Kara Penna, a high school teacher in New York, compared getting vaccinated to The Hunger Games. She has already received her first dose but said the process of getting the vaccine has been anything but straightforward for teachers.
Penna recalled colleagues using “bogus” links to sign up to receive vaccinations only to be turned away on the day of because it turned out they “didn’t have the appointments that they thought they had.” Penna wonders why the vaccine couldn’t just be administered at schools, where it would be easiest for teachers to receive them. While the CDC says teachers can go back to in-person learning without having had the vaccine, many teachers unions across the country insist educators should be vaccinated first before returning to school. The Biden administration has said it wants schools reopened within the president’s first 100 days in office, but the vaccine rollout has largely been left up to the states.
It’s likely that some teachers will leave the field because of how stressed they have become just trying to do their jobs. “I think about [quitting] every day, every day that I'm there,” Cailtin, the teacher from Texas, told me. “It would be really heartbreaking for me to have to leave and start over doing something else. The reason why I haven't really even considered it is because I don't know where to go next.”

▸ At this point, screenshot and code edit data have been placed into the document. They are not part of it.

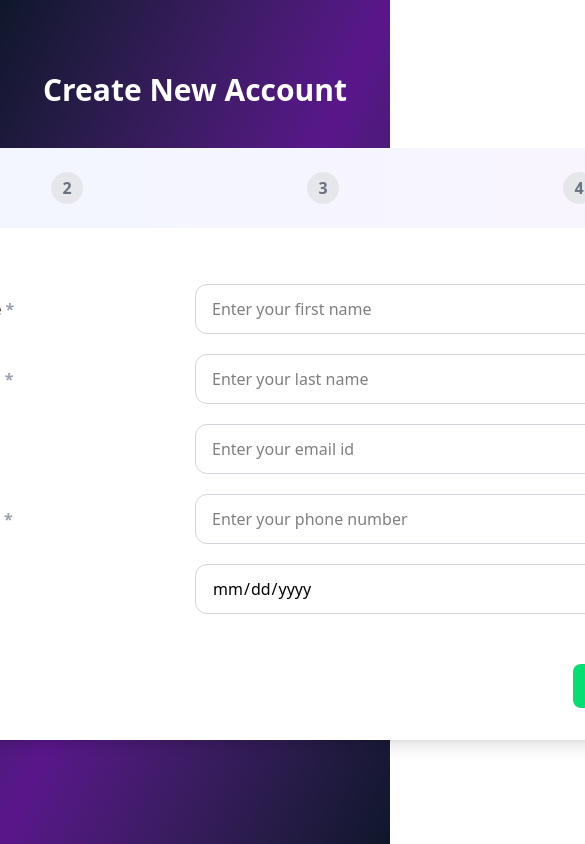
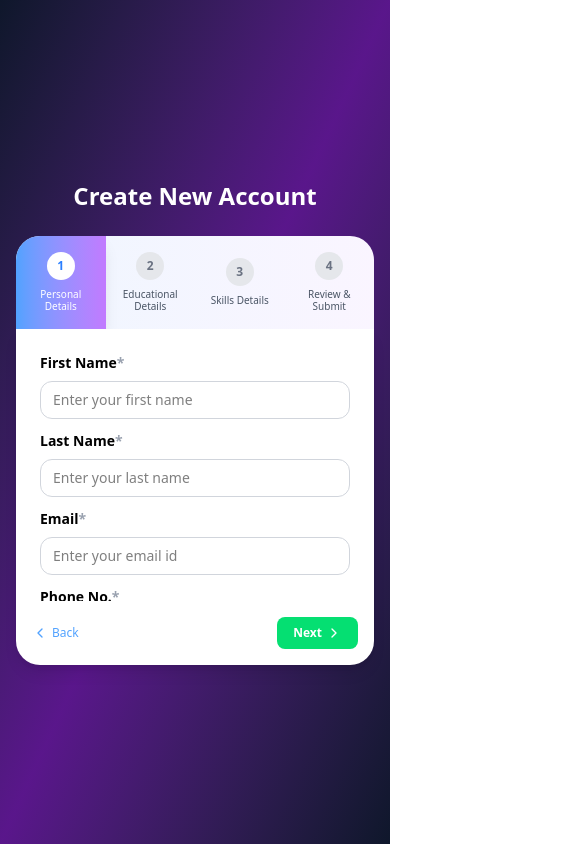
Before and after one commit to subhajeetdey-dev/multi-step-form, a React (Vite) app in the folder frontend/: page / in a window 390 px wide. Shown: the top 844 px of the page, 585 px wide, since content can reach past the window. Built offline with nearby package versions, Linux system fonts and the light colour scheme.

Commit message:
Refactor form components: update layout and styling for improved responsiveness; enhance date validation in MultiForm and EducationFormDetails components

```diff
--- a/frontend/src/components/EducationFormDetails.jsx
+++ b/frontend/src/components/EducationFormDetails.jsx
@@ -6,23 +6,23 @@
 
     handleChange(e);
 
-    if( name === "dateOfJoining" && formData.dateOfComplition){
-      if(value >= formData.dateOfComplition){
-        alert('Date of Joining must be before Date of Completion!')
+    if (name === "dateOfJoining" && formData.dateOfComplition) {
+      if (value >= formData.dateOfComplition) {
+        alert("Date of Joining must be before Date of Completion!");
       }
     }
 
-    if( name === "dateOfComplition" && formData.dateOfJoining){
-      if(value <= formData.dateOfJoining){
-        alert('Date of Completion must be after Date of Joining!')
+    if (name === "dateOfComplition" && formData.dateOfJoining) {
+      if (value <= formData.dateOfJoining) {
+        alert("Date of Completion must be after Date of Joining!");
       }
     }
   };
 
   return (
-    <div className="flex flex-col gap-5">
-      <div className="grid grid-cols-2 items-center">
-        <span className="font-bold">
+    <div className="flex flex-col gap-3 sm:gap-5">
+      <div className="grid grid-cols-1 sm:grid-cols-2 items-center gap-2 sm:gap-4">
+        <span className="font-bold text-sm sm:text-base flex items-baseline">
           College <span className="font-semibold text-gray-400">*</span>
         </span>
         <input
@@ -30,12 +30,14 @@
           value={formData.college}
           onChange={handleChange}
           required
-          className="w-full px-4 py-3 border border-gray-300 rounded-xl focus:ring-2 focus:ring-purple-400 focus:border-purple-400 outline-none transition-all"
+          className="w-full px-3 py-2 sm:px-4 sm:py-3 border border-gray-300 rounded-xl
+          focus:ring-2 focus:ring-purple-400 focus:border-purple-400
+          outline-none transition-all text-sm sm:text-base"
           placeholder="Enter the name of your college"
         />
       </div>
-      <div className="grid grid-cols-2 items-center">
-        <span className="font-bold">
+      <div className="grid grid-cols-1 sm:grid-cols-2 items-center gap-2 sm:gap-4">
+        <span className="font-bold text-sm sm:text-base flex items-baseline">
           Degree <span className="font-semibold text-gray-400">*</span>
         </span>
         <input
@@ -43,12 +45,14 @@
           value={formData.degree}
           onChange={handleChange}
           required
-          className="w-full px-4 py-3 border border-gray-300 rounded-xl focus:ring-2 focus:ring-purple-400 focus:border-purple-400 outline-none transition-all"
+          className="w-full px-3 py-2 sm:px-4 sm:py-3 border border-gray-300 rounded-xl
+          focus:ring-2 focus:ring-purple-400 focus:border-purple-400
+          outline-none transition-all text-sm sm:text-base"
           placeholder="Enter your degree"
         />
       </div>
-      <div className="grid grid-cols-2 items-center">
-        <span className="font-bold">
+      <div className="grid grid-cols-1 sm:grid-cols-2 items-center gap-2 sm:gap-4">
+        <span className="font-bold text-sm sm:text-base flex items-baseline">
           Date of Joining <span className="font-semibold text-gray-400">*</span>
         </span>
         <input
@@ -58,13 +62,16 @@
           onChange={handleChange}
           max={formData.dateOfComplition || undefined}
           required
-          className="w-full px-4 py-3 border border-gray-300 rounded-xl focus:ring-2 focus:ring-purple-400 focus:border-purple-400 outline-none transition-all"
+          className="w-full px-3 py-2 sm:px-4 sm:py-3 border border-gray-300 rounded-xl
+          focus:ring-2 focus:ring-purple-400 focus:border-purple-400
+          outline-none transition-all text-sm sm:text-base"
           placeholder="Enter your college year"
         />
       </div>
-      <div className="grid grid-cols-2 items-center">
-        <span className="font-bold">
-          Date of Complition <span className="font-semibold text-gray-400">*</span>
+      <div className="grid grid-cols-1 sm:grid-cols-2 items-center gap-2 sm:gap-4">
+        <span className="font-bold text-sm sm:text-base flex items-baseline">
+          Date of Complition{" "}
+          <span className="font-semibold text-gray-400">*</span>
         </span>
         <input
           name="dateOfComplition"
@@ -73,7 +80,9 @@
           onChange={handleDateChange}
           min={formData.dateOfJoining || undefined}
           required
-          className="w-full px-4 py-3 border border-gray-300 rounded-xl focus:ring-2 focus:ring-purple-400 focus:border-purple-400 outline-none transition-all"
+          className="w-full px-3 py-2 sm:px-4 sm:py-3 border border-gray-300 rounded-xl
+          focus:ring-2 focus:ring-purple-400 focus:border-purple-400
+          outline-none transition-all text-sm sm:text-base"
           placeholder="Enter your college year"
         />
       </div>
--- a/frontend/src/components/FinalFormReview.jsx
+++ b/frontend/src/components/FinalFormReview.jsx
@@ -8,21 +8,21 @@
         <div className="grid grid-cols-2 gap-4">
           <div>
             <p className="text-sm text-gray-500 font-semibold">Name</p>
-            <p className="text-sm text-gray-800 font-bold">
+            <p className="mt-1 text-sm text-gray-800 font-bold">
               {formData.firstName} {formData.lastName}
             </p>
           </div>
           <div>
             <p className="text-sm text-gray-500 font-semibold">Email</p>
-            <p className="text-sm text-gray-800 font-bold">{formData.email}</p>
+            <p className="mt-1 text-sm text-gray-800 font-bold">{formData.email}</p>
           </div>
           <div>
             <p className="text-sm text-gray-500 font-semibold">Phone No.</p>
-            <p className="text-sm text-gray-800 font-bold">{formData.phone}</p>
+            <p className="mt-1 text-sm text-gray-800 font-bold">{formData.phone}</p>
           </div>
           <div>
             <p className="text-sm text-gray-500 font-semibold">Date of Birth</p>
-            <p className="text-sm text-gray-800 font-bold">{formData.dob}</p>
+            <p className="mt-1 text-sm text-gray-800 font-bold">{formData.dob}</p>
           </div>
         </div>
       </div>
@@ -33,21 +33,21 @@
         <div className="grid grid-cols-2 gap-4">
           <div>
             <p className="text-sm text-gray-500 font-semibold">College Name</p>
-            <p className="text-sm text-gray-800 font-bold">
+            <p className="mt-1 text-sm text-gray-800 font-bold">
               {formData.college}
             </p>
           </div>
           <div>
             <p className="text-sm text-gray-500 font-semibold">Degree</p>
-            <p className="text-sm text-gray-800 font-bold">{formData.degree}</p>
+            <p className="mt-1 text-sm text-gray-800 font-bold">{formData.degree}</p>
           </div>
           <div>
             <p className="text-sm text-gray-500 font-semibold">Date of Joining</p>
-            <p className="text-sm text-gray-800 font-bold">{formData.dateOfJoining}</p>
+            <p className="mt-1 text-sm text-gray-800 font-bold">{formData.dateOfJoining}</p>
           </div>
           <div>
             <p className="text-sm text-gray-500 font-semibold">Date of Complition</p>
-            <p className="text-sm text-gray-800 font-bold">{formData.dateOfComplition}</p>
+            <p className="mt-1 text-sm text-gray-800 font-bold">{formData.dateOfComplition}</p>
           </div>
         </div>
       </div>
@@ -61,7 +61,7 @@
             <div className="flex flex-wrap gap-2 justify-center">
                 {formData.skills.length > 0 ? (
                     formData.skills.map((skill, index) => (
-                        <span key={index} className="inline-block bg-purple-100 text-purple-700 px-3 py-1 rounded-full text-sm font-semibold">
+                        <span key={index} className="mt-2 inline-block bg-purple-100 text-purple-700 px-3 py-1 rounded-full text-sm font-semibold">
                             {skill}
                         </span>
                     ))
@@ -72,10 +72,15 @@
           </div>
           <div>
             <p className="text-sm text-gray-500 font-semibold">Experience</p>
-            <p className="text-sm text-gray-800 font-bold">{formData.experience || "Not specified"}</p>
+            <p className="mt-2 text-sm text-gray-800 font-bold">{formData.experience || "Not specified"}</p>
           </div>
         </div>
       </div>
+        <div className="bg-blue-50 border-l-4 border-blue-500 p-2 md:p-4 rounded">
+            <p className="text-xs sm:text-sm text-blue-700">
+                Please review all details carefully before you submit your details.
+            </p>
+        </div>
     </div>
   );
 }
--- a/frontend/src/components/MultiForm.jsx
+++ b/frontend/src/components/MultiForm.jsx
@@ -157,27 +157,26 @@
   };
 
   return (
-    <div className="min-h-screen flex justify-center items-center bg-gradient-to-br from-slate-900 via-purple-900 to-slate-900">
-      <div className="text-center mb-8">
-        <h1 className="text-3xl font-bold mb-10 text-white">
+    <div className="min-h-screen flex justify-center items-center bg-gradient-to-br from-slate-900 via-purple-900 to-slate-900 p-4">
+      <div className="w-full max-w-4xl">
+        <h1 className="text-2xl sm:text-3xl font-bold mb-6 sm:mb-8 text-white text-center">
           Create New Account
         </h1>
-        <div className="flex bg-gradient-to-r from-blue-50 to-purple-50">
+
+        <div className="hidden md:flex rounded-t-3xl overflow-hidden bg-gradient-to-r from-blue-50 to-purple-50">
           {steps.map((step, index) => (
             <button
               key={step.number}
               type="button"
               onClick={() => goToStep(step.number)}
-              className={`flex-1 flex items-center justify-center gap-3 py-6 px-4 transition-all duration-300 ${
+              className={`flex-1 flex items-center justify-center gap-3 py-5 px-4 transition-all duration-300 ${
                 currentStep === step.number
                   ? "bg-gradient-to-r from-blue-400 to-purple-400 text-white shadow-lg"
-                  : "text-gray-400 hover:bg-white/50"
-              } ${index === 0 ? "rounded-tr-3xl" : ""} ${
-                index === steps.length - 1 ? "rounded-tl-3xl" : ""
+                  : "text-gray-600 hover:bg-white/50"
               }`}
             >
               <span
-                className={`flex items-center justify-center w-8 h-8 rounded-full font-semibold ${
+                className={`flex items-center justify-center w-8 h-8 text-sm rounded-full font-semibold ${
                   currentStep === step.number
                     ? "bg-white text-blue-500"
                     : "bg-gray-200 text-gray-500"
@@ -185,13 +184,48 @@
               >
                 {step.number}
               </span>
-              <span className="font-medium hidden sm:inline">{step.title}</span>
+              <span className="font-medium text-sm lg:text-base">
+                {step.title}
+              </span>
             </button>
           ))}
         </div>
 
-        <form onSubmit={handleSubmit} className="bg-white w-5xl shadow-lg p-8">
-          <div className="border border-none p-6 w-full h-96 overflow-y-auto">
+        <div className="md:hidden rounded-t-3xl overflow-hidden bg-gradient-to-r from-blue-50 to-purple-50">
+          <div className="grid grid-cols-4 gap-0">
+            {steps.map((step) => (
+              <button
+                key={step.number}
+                type="button"
+                onClick={() => goToStep(step.number)}
+                className={`flex flex-col items-center justify-center gap-2 py-4 px-2 transition-all duration-300 ${
+                  currentStep === step.number
+                    ? "bg-gradient-to-r from-blue-400 to-purple-400 text-white shadow-lg"
+                    : "text-gray-600 hover:bg-white/50"
+                }`}
+              >
+                <span
+                  className={`flex items-center justify-center w-7 h-7 sm:w-8 sm:h-8 text-xs sm:text-sm rounded-full font-semibold ${
+                    currentStep === step.number
+                      ? "bg-white text-blue-500"
+                      : "bg-gray-200 text-gray-500"
+                  }`}
+                >
+                  {step.number}
+                </span>
+                <span className="font-medium text-[10px] sm:text-xs text-center leading-tight">
+                  {step.title}
+                </span>
+              </button>
+            ))}
+          </div>
+        </div>
+
+        <form
+          onSubmit={handleSubmit}
+          className="bg-white shadow-lg p-4 sm:p-6 md:p-8 rounded-b-3xl"
+        >
+          <div className="border-none p-2 sm:p-4 md:p-6 w-full h-64 sm:h-80 md:h-96 overflow-y-auto">
             {currentStep === 1 && (
               <PersonalFormDetails
                 formData={formData}
@@ -212,43 +246,45 @@
             )}
             {currentStep === 4 && <FinalFormReview formData={formData} />}
           </div>
-          <div className="flex items-center justify-between mt-5">
+
+          <div className="flex items-center justify-between mt-4 sm:mt-6 gap-3">
             {currentStep === 1 && (
-              <div className="flex items-center ">
-                <button
-                  type="button"
-                  className="flex items-center gap-1 text-blue-400 hover:text-blue-600 text-sm font-medium cursor-pointer"
-                >
-                  <ChevronLeft className="w-4 h-4 stroke-[1.5]" />
-                  Back to Login
-                </button>
-              </div>
+              <button
+                type="button"
+                className="flex items-center gap-1 sm:gap-2 text-blue-400 hover:text-blue-600 text-xs sm:text-sm font-medium cursor-pointer transition-colors"
+              >
+                <ChevronLeft className="w-4 h-4 stroke-[2]" />
+                <span className="hidden sm:inline">Back to Login</span>
+                <span className="sm:hidden">Back</span>
+              </button>
             )}
+
             {currentStep > 1 && (
               <button
                 type="button"
                 onClick={prevStep}
-                className="flex items-center px-4 py-2 bg-gray-400 text-white rounded-lg cursor-pointer"
+                className="flex items-center gap-1 px-4 sm:px-5 py-2 sm:py-2.5 bg-gray-400 hover:bg-gray-500 text-white rounded-lg cursor-pointer text-xs sm:text-sm font-medium transition-colors"
               >
-                <ChevronLeft className="w-4 h-4 stroke-[1.5]" />
-                Back
+                <ChevronLeft className="w-4 h-4 stroke-[2]" />
+                <span>Back</span>
               </button>
             )}
+
             {currentStep < 4 ? (
               <button
                 type="button"
                 onClick={nextStep}
-                className="flex items-center px-6 py-2.5 bg-green-400 hover:bg-green-600 font-semibold text-white rounded-lg cursor-pointer"
+                className="flex items-center gap-1 px-4 sm:px-6 py-2 sm:py-2.5 bg-green-400 hover:bg-green-600 font-semibold text-white rounded-lg cursor-pointer text-xs sm:text-sm ml-auto transition-colors"
               >
-                Next
-                <ChevronRight className="w-4 h-4 stroke-[1.5]" />
+                <span>Next</span>
+                <ChevronRight className="w-4 h-4 stroke-[2]" />
               </button>
             ) : (
               <button
                 type="submit"
-                className="flex items-center px-6 py-2.5 bg-green-400 hover:bg-green-600 font-semibold text-white rounded-lg cursor-pointer"
+                className="flex items-center gap-1 px-4 sm:px-6 py-2 sm:py-2.5 bg-green-400 hover:bg-green-600 font-semibold text-white rounded-lg cursor-pointer text-xs sm:text-sm ml-auto transition-colors"
               >
-                Submit
+                <span>Submit</span>
               </button>
             )}
           </div>
--- a/frontend/src/components/PersonalFormDetails.jsx
+++ b/frontend/src/components/PersonalFormDetails.jsx
@@ -2,9 +2,9 @@
 
 export default function PersonalFormDetails({ formData, handleChange }) {
   return (
-    <div className="flex flex-col gap-5 ">
-      <div className="grid grid-cols-2 items-center ">
-        <span>
+    <div className="flex flex-col gap-3 sm:gap-5">
+      <div className="grid grid-cols-1 sm:grid-cols-2 items-center gap-2 sm:gap-4">
+        <span className="font-bold text-sm sm:text-base flex items-baseline">
           First Name <span className="font-semibold text-gray-400">*</span>
         </span>
         <input
@@ -12,14 +12,14 @@
           value={formData.firstName}
           onChange={handleChange}
           required
-          className="w-full px-4 py-3 border border-gray-300 rounded-xl
+          className="w-full px-3 py-2 sm:px-4 sm:py-3 border border-gray-300 rounded-xl
           focus:ring-2 focus:ring-purple-400 focus:border-purple-400
-          outline-none transition-all"
+          outline-none transition-all text-sm sm:text-base"
           placeholder="Enter your first name"
         />
       </div>
-      <div className="grid grid-cols-2 items-center ">
-        <span>
+      <div className="grid grid-cols-1 sm:grid-cols-2 items-center gap-2 sm:gap-4">
+        <span className="font-bold text-sm sm:text-base flex items-baseline">
           Last Name <span className="font-semibold text-gray-400">*</span>
         </span>
         <input
@@ -27,12 +27,14 @@
           value={formData.lastName}
           onChange={handleChange}
           required
-          className="w-full px-4 py-3 border border-gray-300 rounded-xl focus:ring-2 focus:ring-purple-400 focus:border-purple-400 outline-none transition-all"
+          className="w-full px-3 py-2 sm:px-4 sm:py-3 border border-gray-300 rounded-xl
+          focus:ring-2 focus:ring-purple-400 focus:border-purple-400
+          outline-none transition-all text-sm sm:text-base"
           placeholder="Enter your last name"
         />
       </div>
-      <div className="grid grid-cols-2 items-center ">
-        <span>
+      <div className="grid grid-cols-1 sm:grid-cols-2 items-center gap-2 sm:gap-4">
+        <span className="font-bold text-sm sm:text-base flex items-baseline">
           Email <span className="font-semibold text-gray-400">*</span>
         </span>
         <input
@@ -40,12 +42,14 @@
           value={formData.email}
           onChange={handleChange}
           required
-          className="w-full px-4 py-3 border border-gray-300 rounded-xl focus:ring-2 focus:ring-purple-400 focus:border-purple-400 outline-none transition-all"
+          className="w-full px-3 py-2 sm:px-4 sm:py-3 border border-gray-300 rounded-xl
+          focus:ring-2 focus:ring-purple-400 focus:border-purple-400
+          outline-none transition-all text-sm sm:text-base"
           placeholder="Enter your email id"
         />
       </div>
-      <div className="grid grid-cols-2 items-center ">
-        <span>
+      <div className="grid grid-cols-1 sm:grid-cols-2 items-center gap-2 sm:gap-4">
+        <span className="font-bold text-sm sm:text-base flex items-baseline">
           Phone No. <span className="font-semibold text-gray-400">*</span>
         </span>
         <input
@@ -53,12 +57,14 @@
           value={formData.phone}
           onChange={handleChange}
           required
-          className="w-full px-4 py-3 border border-gray-300 rounded-xl focus:ring-2 focus:ring-purple-400 focus:border-purple-400 outline-none transition-all"
+          className="w-full px-3 py-2 sm:px-4 sm:py-3 border border-gray-300 rounded-xl
+          focus:ring-2 focus:ring-purple-400 focus:border-purple-400
+          outline-none transition-all text-sm sm:text-base"
           placeholder="Enter your phone number"
         />
       </div>
-      <div className="grid grid-cols-2 items-center ">
-        <span>
+      <div className="grid grid-cols-1 sm:grid-cols-2 items-center gap-2 sm:gap-4">
+        <span className="font-bold text-sm sm:text-base flex items-baseline">
           DOB <span className="font-semibold text-gray-400">*</span>
         </span>
         <input
@@ -67,7 +73,9 @@
           value={formData.dob}
           onChange={handleChange}
           required
-          className="w-full px-4 py-3 border border-gray-300 rounded-xl focus:ring-2 focus:ring-purple-400 focus:border-purple-400 outline-none transition-all"
+          className="w-full px-3 py-2 sm:px-4 sm:py-3 border border-gray-300 rounded-xl
+          focus:ring-2 focus:ring-purple-400 focus:border-purple-400
+          outline-none transition-all text-sm sm:text-base"
           placeholder="Enter your date of birth"
         />
       </div>
--- a/frontend/src/components/SkillsFormDetails.jsx
+++ b/frontend/src/components/SkillsFormDetails.jsx
@@ -45,9 +45,9 @@
   };
 
   return (
-    <div className="flex flex-col gap-5">
-      <div className="grid grid-cols-2 items-start gap-4">
-        <span className="font-bold">
+    <div className="flex flex-col gap-3 sm:gap-5">
+      <div className="grid grid-cols-1 sm:grid-cols-2 items-center gap-2 sm:gap-4">
+        <span className="font-bold text-sm sm:text-base flex items-center">
           Add Your Skills <span className="font-semibold text-gray-400">*</span>
         </span>
         <div className="flex flex-col gap-3">
@@ -58,7 +58,9 @@
               onChange={(e) => setSkillInput(e.target.value)}
               onKeyDown={handleKeyDown}
               placeholder="Type a Skill"
-              className="w-full px-4 py-3 border border-gray-300 rounded-xl focus:ring-2 focus:ring-purple-400 focus:border-purple-400 outline-none transition-all"
+              className="w-full px-3 py-2 sm:px-4 sm:py-3 border border-gray-300 rounded-xl
+          focus:ring-2 focus:ring-purple-400 focus:border-purple-400
+          outline-none transition-all text-sm sm:text-base"
             />
             <button
               type="button"
@@ -66,16 +68,16 @@
                 e.preventDefault();
                 addSkills(e);
               }}
-              className="px-4 py-2 bg-blue-500 text-white rounded"
+              className="px-3 sm:px-4 py-2 bg-blue-500 text-white rounded"
             >
-              <Plus strokeWidth={3} />
+              <Plus strokeWidth={3} className="w-4 h-4 sm:w-5 sm:h-5" />
             </button>
           </div>
           <div className="flex flex-wrap gap-2">
             {formData.skills.map((skill, index) => (
               <span
                 key={index}
-                className="flex items-center gap-2 bg-purple-100 text-purple-700 px-3 py-1 rounded-full"
+                className="flex items-center gap-1 sm:gap-2 bg-purple-100 text-purple-700 px-3 py-1 rounded-full"
               >
                 {skill}
                 <button
@@ -83,27 +85,31 @@
                   onClick={() => removeSkill(skill)}
                   className="text-red-500 font-bold"
                 >
-                  <X />
+                  <X className="w-3 h-3 sm:w-4 sm:h-4" />
                 </button>
               </span>
             ))}
           </div>
 
           {formData.skills.length === 0 && (
-            <p className="text-sm text-red-500">Please add atlease one skill</p>
+            <p className="text-xs sm:text-sm text-red-500">
+              Please add atlease one skill
+            </p>
           )}
         </div>
       </div>
 
-      <div className="grid grid-cols-2 items-center">
-        <span className="font-bold">
+      <div className="grid grid-cols-1 sm:grid-cols-2 items-center gap-2 sm:gap-4">
+        <span className="font-bold text-sm sm:text-base flex items-baseline">
           Experience <span className="font-semibold text-gray-400">*</span>
         </span>
         <input
           name="experience"
           value={formData.experience}
           onChange={handleChange}
-          className="w-full px-4 py-3 border border-gray-300 rounded-xl focus:ring-2 focus:ring-purple-400 focus:border-purple-400 outline-none transition-all"
+          className="w-full px-3 py-2 sm:px-4 sm:py-3 border border-gray-300 rounded-xl
+          focus:ring-2 focus:ring-purple-400 focus:border-purple-400
+          outline-none transition-all text-sm sm:text-base"
           placeholder="Enter your experience"
         />
       </div>
```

Penna, who has been teaching for 25 years, told me, “People are looking to get out.” She noted how much harder it has become to hire substitute teachers. A woman in her department will go on maternity leave soon, and although the school posted a job for “a long-term sub through the end of the year for a month, we cannot get a single applicant because nobody wants to do subbing.” Part of the reason behind this could be because substitute teachers tend to be “older retirees” who may not have been yet vaccinated, she said. “So if they don't have to work, why would they risk that?”
“Constantly being told that you are the problem, that you're selfish, that you're ungrateful, that you could be replaced, that takes a toll,” said Boothe, the ESL teacher. She added that her job is one in which there is no space to be candid about how she and her colleagues across the country are struggling: “You always have to be on for the kids and act like everything's fine.” ●
The last name and photo of one of the people interviewed for this story have been removed at their request.